How many lines in the records below contain the word "text"? Answer with the number and nothing else.

——————

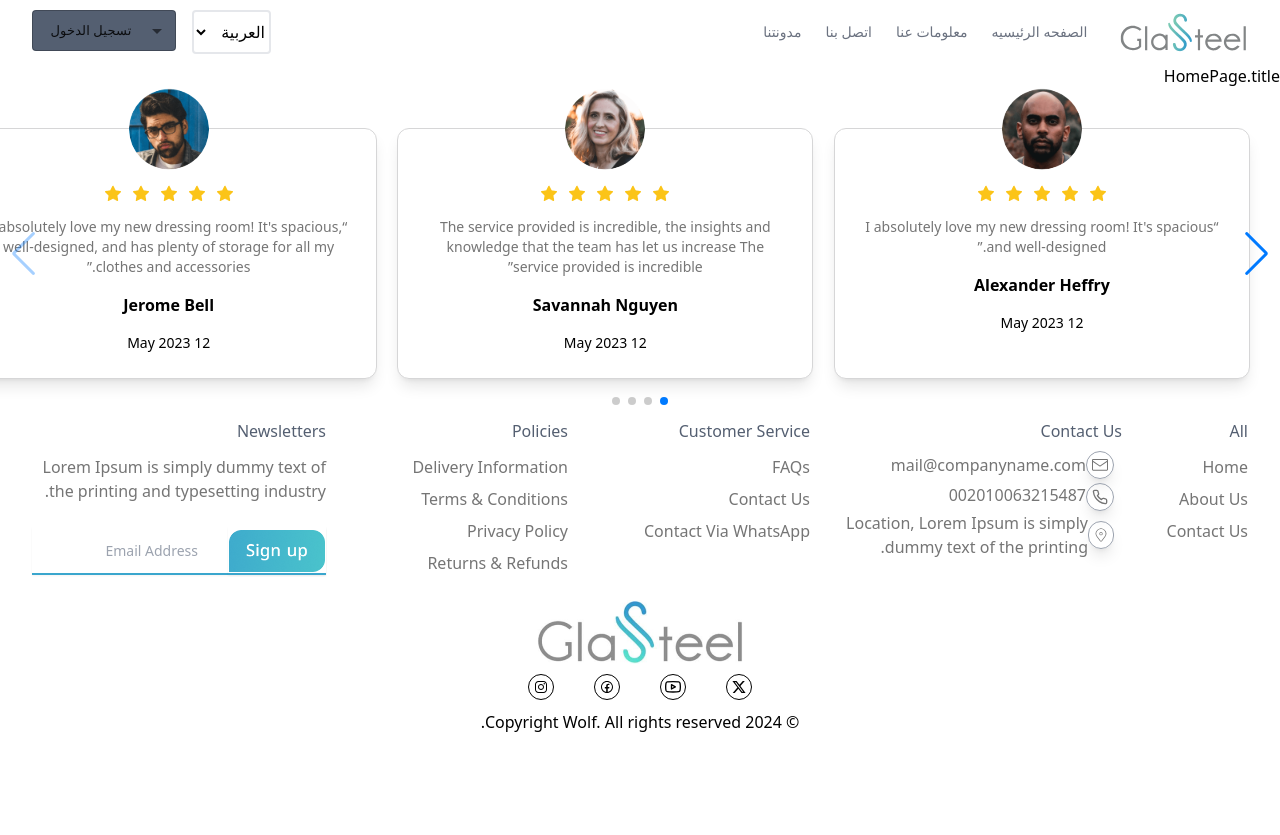
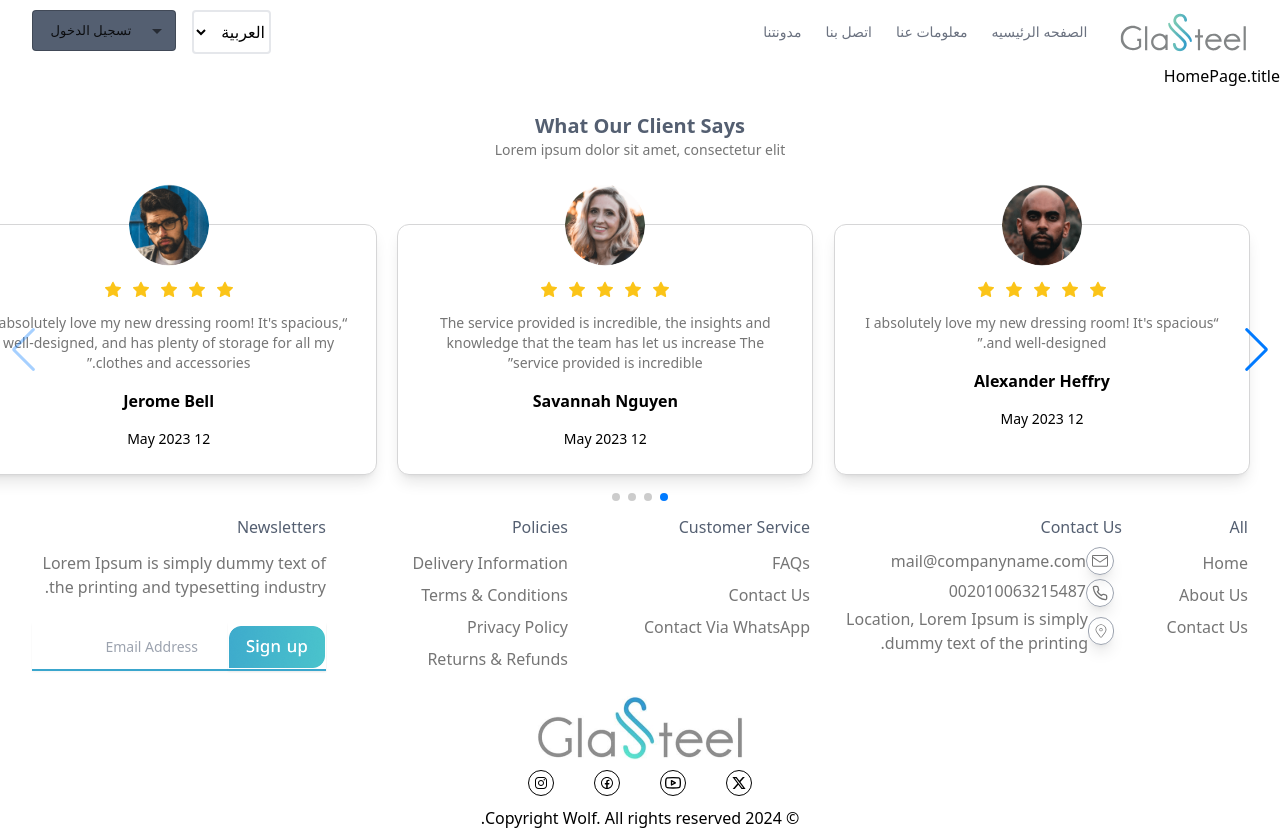
Before and after one commit to Abdo90800/work-project, a Next.js app: page /ar in a window 1280 px wide. Before the commit the page ends 800 px from the top, so only its background shows below. Built offline with nearby package versions, Linux system fonts and the light colour scheme.

Commit message:
add header title

```diff
--- a/src/app/component/MainCards.jsx
+++ b/src/app/component/MainCards.jsx
@@ -25,6 +25,11 @@ const CardsSwipper = () => {
   }, []);
 
   return (
+    <section className="Swipper-Cards text-center">
+      <div className="title my-6">
+        <h1 className="font-bold text-xl text-customheader">What Our Client Says</h1>
+        <p className="font-medium text-sm text-customGray">Lorem ipsum dolor sit amet, consectetur elit</p>
+      </div>
       <Swiper
         modules={[Navigation, Pagination]}
         navigation
@@ -39,6 +44,7 @@ const CardsSwipper = () => {
           </SwiperSlide>
         ))}
       </Swiper>
+    </section>
   );
 };
 
```
Lines whose indentation alone changed are shown as unchanged.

——————

— Answer for the task —
3